The group commenced an application on Nov. 26 in the state’s supreme court seeking to strike down the CHO’s public health directives, which put in a place a deadline of Dec. 1 for all police staff to get vaccinated against the CCP (Chinese Communist Party) virus, which causes novel coronavirus.
Hotchkin Hanly Lawyers initiated the proceedings on behalf of Senior Constable Ben Falconer. However, the firm represents a total of 34 unvaccinated sworn and unsworn members and staff of WA Police.
But while some similar cases have failed in other states, Jordan McDonald—a representative of the group and former WA cop of 10 years who has chosen not to get a COVID-19 vaccine—said he believed the case had good grounds to succeed due to certain laws unique to WA.
“Our public health order is written differently to the New South Wales one, and there are certain criteria that the chief health officer here must meet and must satisfy that do not exist in the eastern states’ legislation,” McDonald told The Epoch Times on Nov. 29.
Since October three separate appeals had been dismissed in New South Wales, including a veteran paramedic and a nurse. Additionally, a challenge in Tasmania, from health workers was unsuccessful. While in Queensland, police failed to overturn their own directives.

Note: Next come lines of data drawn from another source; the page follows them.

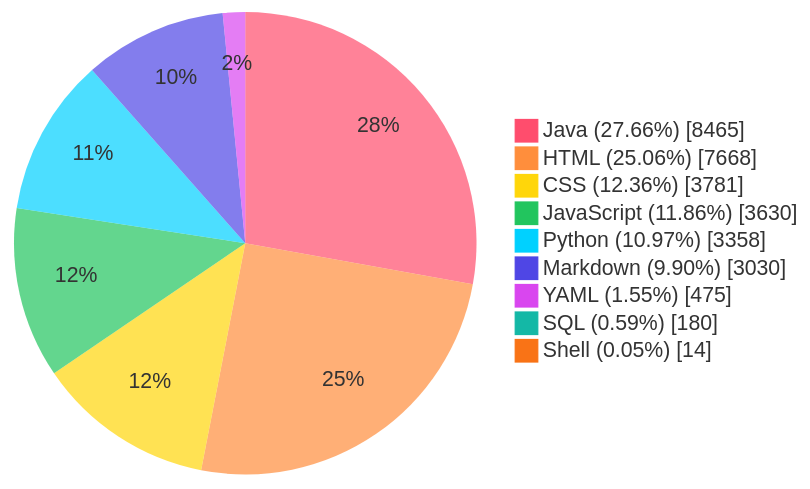
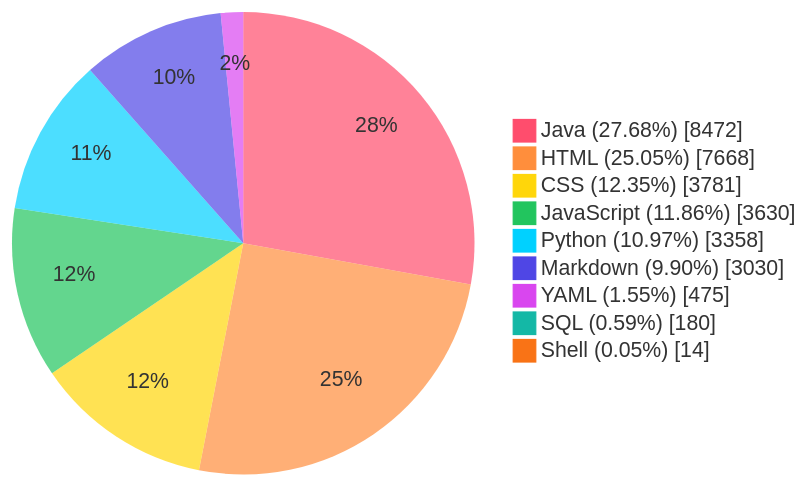
One commit to TheBadRoger/BUCT-Teaching-Aids changed the diagram in README.md. Above: the diagram before and after it, drawn with Mermaid. The commit also changed other lines of this file and 71 other files, not shown here.

````diff
--- a/README.md
+++ b/README.md
@@ -40,28 +40,28 @@
 ```mermaid
 %%{init: {'theme':'base','themeVariables': {
   'fontFamily': 'Fira Code, JetBrains Mono, Source Code Pro, Cascadia Code, Menlo, Consolas, monospace',
   'pieStrokeColor': 'transparent',
   'pieStrokeWidth': '0px',
   'pieOuterStrokeWidth': '0px',
   'pie1': '#FF4D6D',
   'pie2': '#FF8E3C',
   'pie3': '#FFD60A',
   'pie4': '#22C55E',
   'pie5': '#00D1FF',
   'pie6': '#4F46E5',
   'pie7': '#D946EF',
   'pie8': '#14B8A6',
   'pie9': '#F97316',
   'pie10': '#A855F7'
 }}}%%
 pie showData
-    "Java (27.66%)" : 8465
-    "HTML (25.06%)" : 7668
-    "CSS (12.36%)" : 3781
+    "Java (27.68%)" : 8472
+    "HTML (25.05%)" : 7668
+    "CSS (12.35%)" : 3781
     "JavaScript (11.86%)" : 3630
     "Python (10.97%)" : 3358
     "Markdown (9.90%)" : 3030
     "YAML (1.55%)" : 475
     "SQL (0.59%)" : 180
     "Shell (0.05%)" : 14
 ```
````
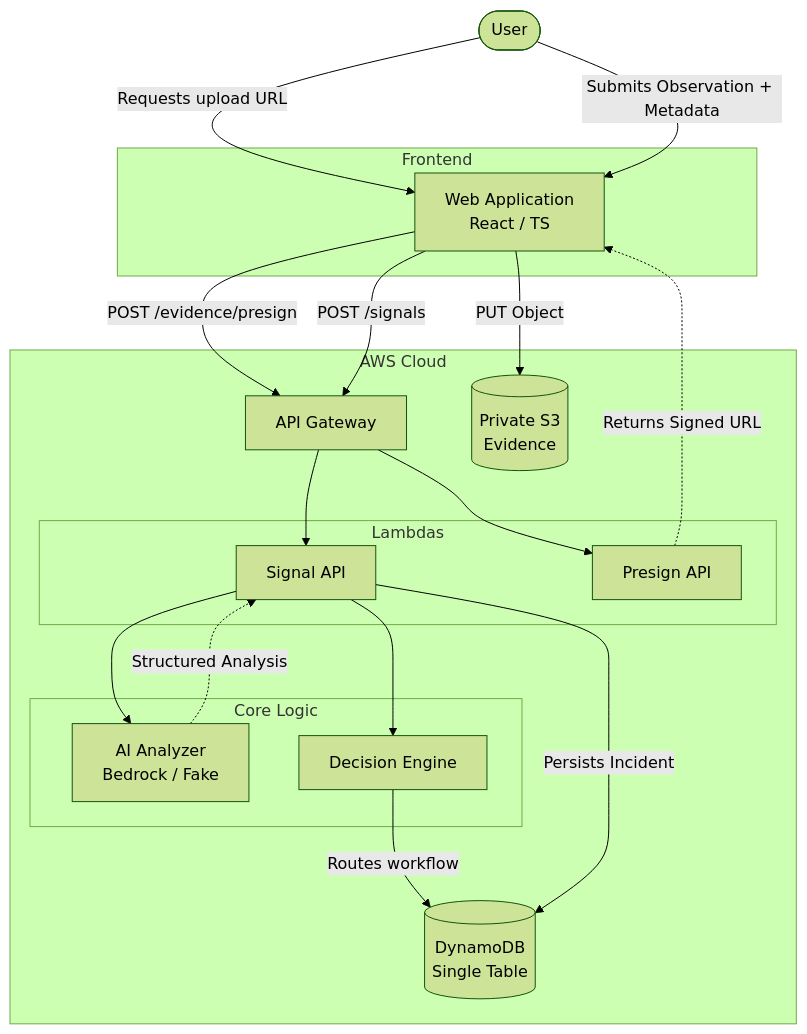
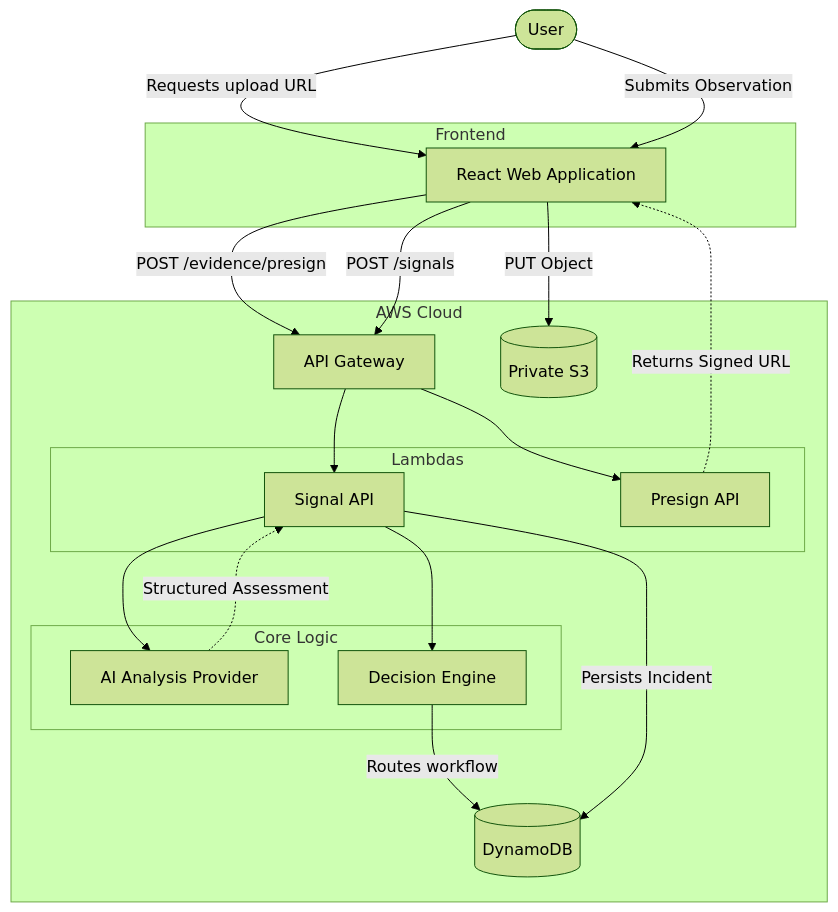
One commit to jackso1328/report-to-me-ai changed the diagram in README.md. Above: the diagram before and after it, drawn with Mermaid (forest theme). The commit also changed other lines of this file, not shown here.

````diff
--- a/README.md
+++ b/README.md
@@ -54,43 +39,43 @@
 ```mermaid
 flowchart TD
     User([User])
     
     subgraph Frontend
-        React[Web Application\nReact / TS]
+        React[React Web Application]
     end
     
     subgraph AWS Cloud
         API[API Gateway]
         
         subgraph Lambdas
             SignalFn[Signal API]
             PresignFn[Presign API]
         end
         
-        S3[(Private S3\nEvidence)]
-        DB[(DynamoDB\nSingle Table)]
+        S3[(Private S3)]
+        DB[(DynamoDB)]
         
         subgraph Core Logic
-            AI[AI Analyzer\nBedrock / Fake]
+            AI[AI Analysis Provider]
             Engine[Decision Engine]
         end
     end
     
-    User -- "Requests upload URL" --> React
-    React -- "POST /evidence/presign" --> API
+    User -- Requests upload URL --> React
+    React -- POST /evidence/presign --> API
     API --> PresignFn
-    PresignFn -. "Returns Signed URL" .-> React
+    PresignFn -. Returns Signed URL .-> React
     
-    React -- "PUT Object" --> S3
+    React -- PUT Object --> S3
     
-    User -- "Submits Observation + Metadata" --> React
-    React -- "POST /signals" --> API
+    User -- Submits Observation --> React
+    React -- POST /signals --> API
     API --> SignalFn
     
     SignalFn --> AI
-    AI -. "Structured Analysis" .-> SignalFn
+    AI -. Structured Assessment .-> SignalFn
     SignalFn --> Engine
     
-    Engine -- "Routes workflow" --> DB
-    SignalFn -- "Persists Incident" --> DB
+    Engine -- Routes workflow --> DB
+    SignalFn -- Persists Incident --> DB
 ```
````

“In addition to that, our COVID environment, or lack thereof, is very different in WA compared to what was, and what is, happening over east,” McDonald said.
Parts of WA have been put in lockdown three times this year after recording a combined six cases of community transmission, with the state experiencing a total of 1,121 cases of COVID-19 leading to nine deaths.
McDonald said he knew of more than 30 WA Police staff that did not plan on getting vaccinated by the deadline. Speaking at the WA Police Union’s 85th Annual Conference, acting president Mike Kelly said that 150 officers were currently on leave and had not been vaccinated.
WA Police Minister Paul Papalia said he did not have confidence in the success of the legal challenge.
“I suspect it’s going to be unsuccessful,” Papalia said, ABC reported.
Papalia expressed disappointment following the actions of tens of thousands of West Australians who protested the state’s mandates on the streets, with small to large rallies taking place a total of 14 times since the start of October.
“The extent of some of the behaviours has been extraordinary,” Papalia said.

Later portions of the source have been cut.